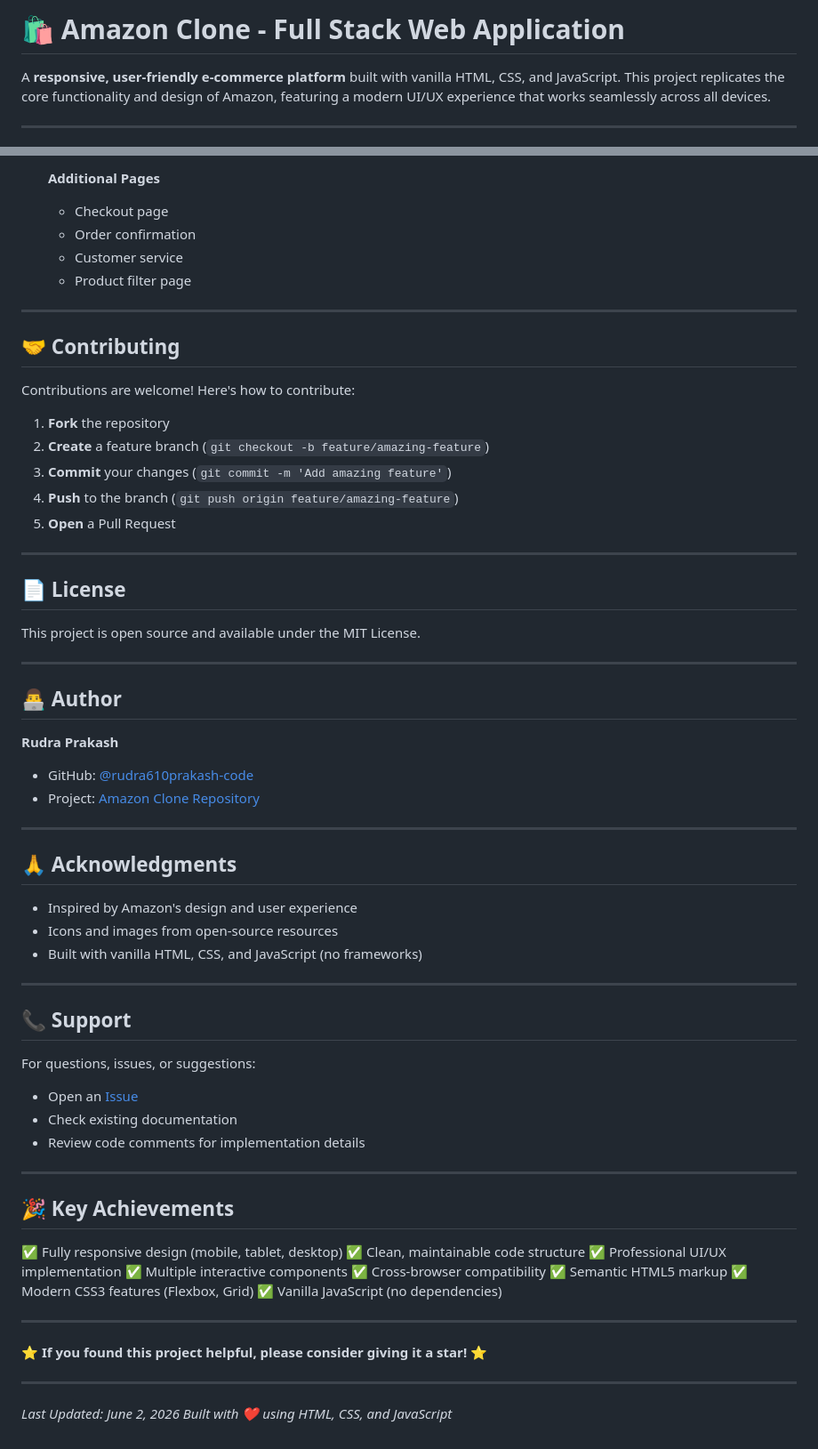
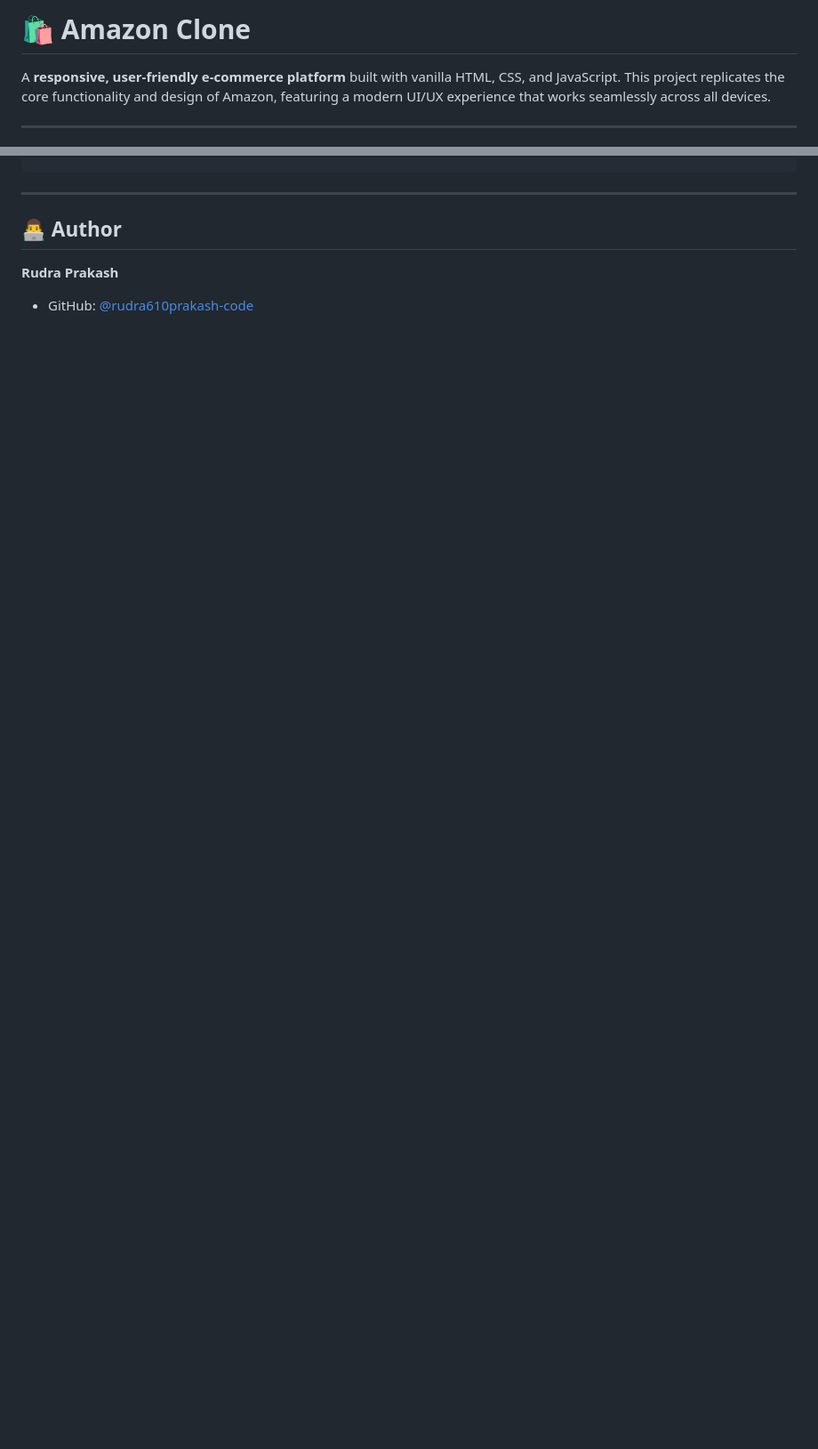
Before and after one commit to rudra610prakash-code/amazone-clone, a Markdown page: README.md, 2 parts joined by grey strips. Shown at 89% size. Drawn GitHub-style; blank space fills up the shorter version.

Commit message:
README.md
Removed unnecessary sections and streamlined content.

```diff
--- a/README.md
+++ b/README.md
@@ -1,4 +1,4 @@
-# 🛍️ Amazon Clone - Full Stack Web Application
+# 🛍️ Amazon Clone
 
 A **responsive, user-friendly e-commerce platform** built with vanilla HTML, CSS, and JavaScript. This project replicates the core functionality and design of Amazon, featuring a modern UI/UX experience that works seamlessly across all devices.
 
@@ -440,70 +374,6 @@ A: It shows users their location in the site hierarchy and allows quick navigati
-- [ ] **Additional Pages**
-  - Checkout page
-  - Order confirmation
-  - Customer service
-  - Product filter page
-
----
-
-## 🤝 Contributing
-
-Contributions are welcome! Here's how to contribute:
-
-1. **Fork** the repository
-2. **Create** a feature branch (`git checkout -b feature/amazing-feature`)
-3. **Commit** your changes (`git commit -m 'Add amazing feature'`)
-4. **Push** to the branch (`git push origin feature/amazing-feature`)
-5. **Open** a Pull Request
-
----
-
-## 📄 License
-
-This project is open source and available under the MIT License.
-
 ---
 
 ## 👨‍💻 Author
 
 **Rudra Prakash**
 - GitHub: [@rudra610prakash-code](https://github.com/rudra610prakash-code)
-- Project: [Amazon Clone Repository](https://github.com/rudra610prakash-code/amazone-clone)
-
----
-
-## 🙏 Acknowledgments
-
-- Inspired by Amazon's design and user experience
-- Icons and images from open-source resources
-- Built with vanilla HTML, CSS, and JavaScript (no frameworks)
-
----
-
-## 📞 Support
-
-For questions, issues, or suggestions:
-- Open an [Issue](https://github.com/rudra610prakash-code/amazone-clone/issues)
-- Check existing documentation
-- Review code comments for implementation details
-
----
-
-## 🎉 Key Achievements
-
-✅ Fully responsive design (mobile, tablet, desktop)
-✅ Clean, maintainable code structure
-✅ Professional UI/UX implementation
-✅ Multiple interactive components
-✅ Cross-browser compatibility
-✅ Semantic HTML5 markup
-✅ Modern CSS3 features (Flexbox, Grid)
-✅ Vanilla JavaScript (no dependencies)
-
----
-
-**⭐ If you found this project helpful, please consider giving it a star! ⭐**
-
----
-
-*Last Updated: June 2, 2026*
-*Built with ❤️ using HTML, CSS, and JavaScript*
```
Also changed, not shown: other parts of README.md (+0 -66 lines).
◇ ◇ ◇
--- REQUIREMENT ---
Pictures stay out of the answer; the rest of the listing above is returned exactly.

--- ANSWER BOX ---
Before and after one commit to rudra610prakash-code/amazone-clone, a Markdown page: README.md, 2 parts joined by grey strips. Shown at 89% size. Drawn GitHub-style; blank space fills up the shorter version.

Commit message:
README.md
Removed unnecessary sections and streamlined content.

```diff
--- a/README.md
+++ b/README.md
@@ -1,4 +1,4 @@
-# 🛍️ Amazon Clone - Full Stack Web Application
+# 🛍️ Amazon Clone
 
 A **responsive, user-friendly e-commerce platform** built with vanilla HTML, CSS, and JavaScript. This project replicates the core functionality and design of Amazon, featuring a modern UI/UX experience that works seamlessly across all devices.
 
@@ -440,70 +374,6 @@ A: It shows users their location in the site hierarchy and allows quick navigati
-- [ ] **Additional Pages**
-  - Checkout page
-  - Order confirmation
-  - Customer service
-  - Product filter page
-
----
-
-## 🤝 Contributing
-
-Contributions are welcome! Here's how to contribute:
-
-1. **Fork** the repository
-2. **Create** a feature branch (`git checkout -b feature/amazing-feature`)
-3. **Commit** your changes (`git commit -m 'Add amazing feature'`)
-4. **Push** to the branch (`git push origin feature/amazing-feature`)
-5. **Open** a Pull Request
-
----
-
-## 📄 License
-
-This project is open source and available under the MIT License.
-
 ---
 
 ## 👨‍💻 Author
 
 **Rudra Prakash**
 - GitHub: [@rudra610prakash-code](https://github.com/rudra610prakash-code)
-- Project: [Amazon Clone Repository](https://github.com/rudra610prakash-code/amazone-clone)
-
----
-
-## 🙏 Acknowledgments
-
-- Inspired by Amazon's design and user experience
-- Icons and images from open-source resources
-- Built with vanilla HTML, CSS, and JavaScript (no frameworks)
-
----
-
-## 📞 Support
-
-For questions, issues, or suggestions:
-- Open an [Issue](https://github.com/rudra610prakash-code/amazone-clone/issues)
-- Check existing documentation
-- Review code comments for implementation details
-
----
-
-## 🎉 Key Achievements
-
-✅ Fully responsive design (mobile, tablet, desktop)
-✅ Clean, maintainable code structure
-✅ Professional UI/UX implementation
-✅ Multiple interactive components
-✅ Cross-browser compatibility
-✅ Semantic HTML5 markup
-✅ Modern CSS3 features (Flexbox, Grid)
-✅ Vanilla JavaScript (no dependencies)
-
----
-
-**⭐ If you found this project helpful, please consider giving it a star! ⭐**
-
----
-
-*Last Updated: June 2, 2026*
-*Built with ❤️ using HTML, CSS, and JavaScript*
```
Also changed, not shown: other parts of README.md (+0 -66 lines).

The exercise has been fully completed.